#98 The Phantom of the Office

by Mark Budman

Every day, the office phantom—we call her Fanny—gets into the fridge where we keep our lunches and steals something.

John, the manager, is pissed though she doesn’t take much. Sometimes it’s a slice of cheese or a cold cut, sometimes it’s a can of soda. She could take more valuable things. After all, we have batteries, printer cartridges, software, and even a LCD projector in the supply cabinet next to the fridge. But she takes only a bit of food. We all see her quick, furtive shadow as she glides through the wall, enters the fridge and then leaves. But what can we do? Pepper-spray her? Call the cops? Tell her that stealing is morally wrong?

I’d say, let her be. Maybe she’s hungry. Maybe she needs attention. Would it be better if she sucks our blood when we take a nap? John is not amused. One day, he brings this BB gun loaded with silver pellets.
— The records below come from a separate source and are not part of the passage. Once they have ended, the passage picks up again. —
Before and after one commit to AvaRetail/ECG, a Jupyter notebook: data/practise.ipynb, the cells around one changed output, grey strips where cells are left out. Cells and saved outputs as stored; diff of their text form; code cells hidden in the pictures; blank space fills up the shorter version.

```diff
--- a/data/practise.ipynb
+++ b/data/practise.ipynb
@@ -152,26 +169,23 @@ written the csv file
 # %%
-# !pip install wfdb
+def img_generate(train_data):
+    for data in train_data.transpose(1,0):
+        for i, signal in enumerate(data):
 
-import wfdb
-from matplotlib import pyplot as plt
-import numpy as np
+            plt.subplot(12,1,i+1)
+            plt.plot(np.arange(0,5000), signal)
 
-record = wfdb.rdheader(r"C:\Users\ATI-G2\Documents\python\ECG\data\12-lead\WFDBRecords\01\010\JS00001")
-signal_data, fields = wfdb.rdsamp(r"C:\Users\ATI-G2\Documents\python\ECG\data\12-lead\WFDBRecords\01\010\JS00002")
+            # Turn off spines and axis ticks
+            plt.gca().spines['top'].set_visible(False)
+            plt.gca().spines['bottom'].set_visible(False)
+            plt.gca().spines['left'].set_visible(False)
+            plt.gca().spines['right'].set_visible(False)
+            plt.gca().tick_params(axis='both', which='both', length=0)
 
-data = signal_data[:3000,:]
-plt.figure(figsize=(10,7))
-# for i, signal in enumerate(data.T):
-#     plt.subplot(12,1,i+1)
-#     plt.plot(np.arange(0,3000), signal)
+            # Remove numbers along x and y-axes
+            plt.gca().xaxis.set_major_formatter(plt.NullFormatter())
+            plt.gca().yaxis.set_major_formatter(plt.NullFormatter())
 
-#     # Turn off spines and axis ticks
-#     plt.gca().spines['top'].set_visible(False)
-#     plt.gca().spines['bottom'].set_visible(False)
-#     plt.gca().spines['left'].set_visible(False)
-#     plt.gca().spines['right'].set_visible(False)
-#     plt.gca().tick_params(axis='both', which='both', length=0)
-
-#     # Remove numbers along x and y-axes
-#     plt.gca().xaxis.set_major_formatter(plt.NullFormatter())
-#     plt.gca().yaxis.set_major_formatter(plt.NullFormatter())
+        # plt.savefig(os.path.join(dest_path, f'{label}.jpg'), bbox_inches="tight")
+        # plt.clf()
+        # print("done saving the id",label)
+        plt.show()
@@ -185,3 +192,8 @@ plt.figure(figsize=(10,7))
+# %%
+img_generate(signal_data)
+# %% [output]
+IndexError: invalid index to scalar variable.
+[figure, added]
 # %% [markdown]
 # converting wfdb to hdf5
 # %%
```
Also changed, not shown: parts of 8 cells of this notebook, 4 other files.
I tell him it’s stupid. Silver bullets only kill werewolves. And you can’t kill a thief anyway unless she threatens your life. It’s illegal in our state.

Does he listen? No way. As soon as Fanny sticks her head inside the fridge, he fires. The pellets pepper the ceiling. Fanny darts and she is gone.

“Who pushed me, folks?” John shouts, shaking his fists. “Is someone in cahoots with her?”

I roll my eyes. I’m not in cahoots with anyone. Stupid ideas never work. I’m just trying to prove this rule.

5 comments:

Anonymous said...

He shot, you pushed, Fanny fled. This leaves open a number of questions: was John shooting to kill or shooting to scare; what exactly was his idea? How do you know what he was really thinking, and did swift Fanny flea empty-handed?

Mark Budman said...

A story can go walk along many paths, but the writer chooses only one.

Andrew said...

Terrific story, Mark.

Sarah Laurenson said...

Feels like a fascinating beginning to a longer piece.

Sam Knight said...

I really liked it. I love the idea that the protagonist sympathized with the ghost. I was curious as to the manner in which the physical objects left the fridge, though... Did the visibly float away, or were they converted to non-corporeal?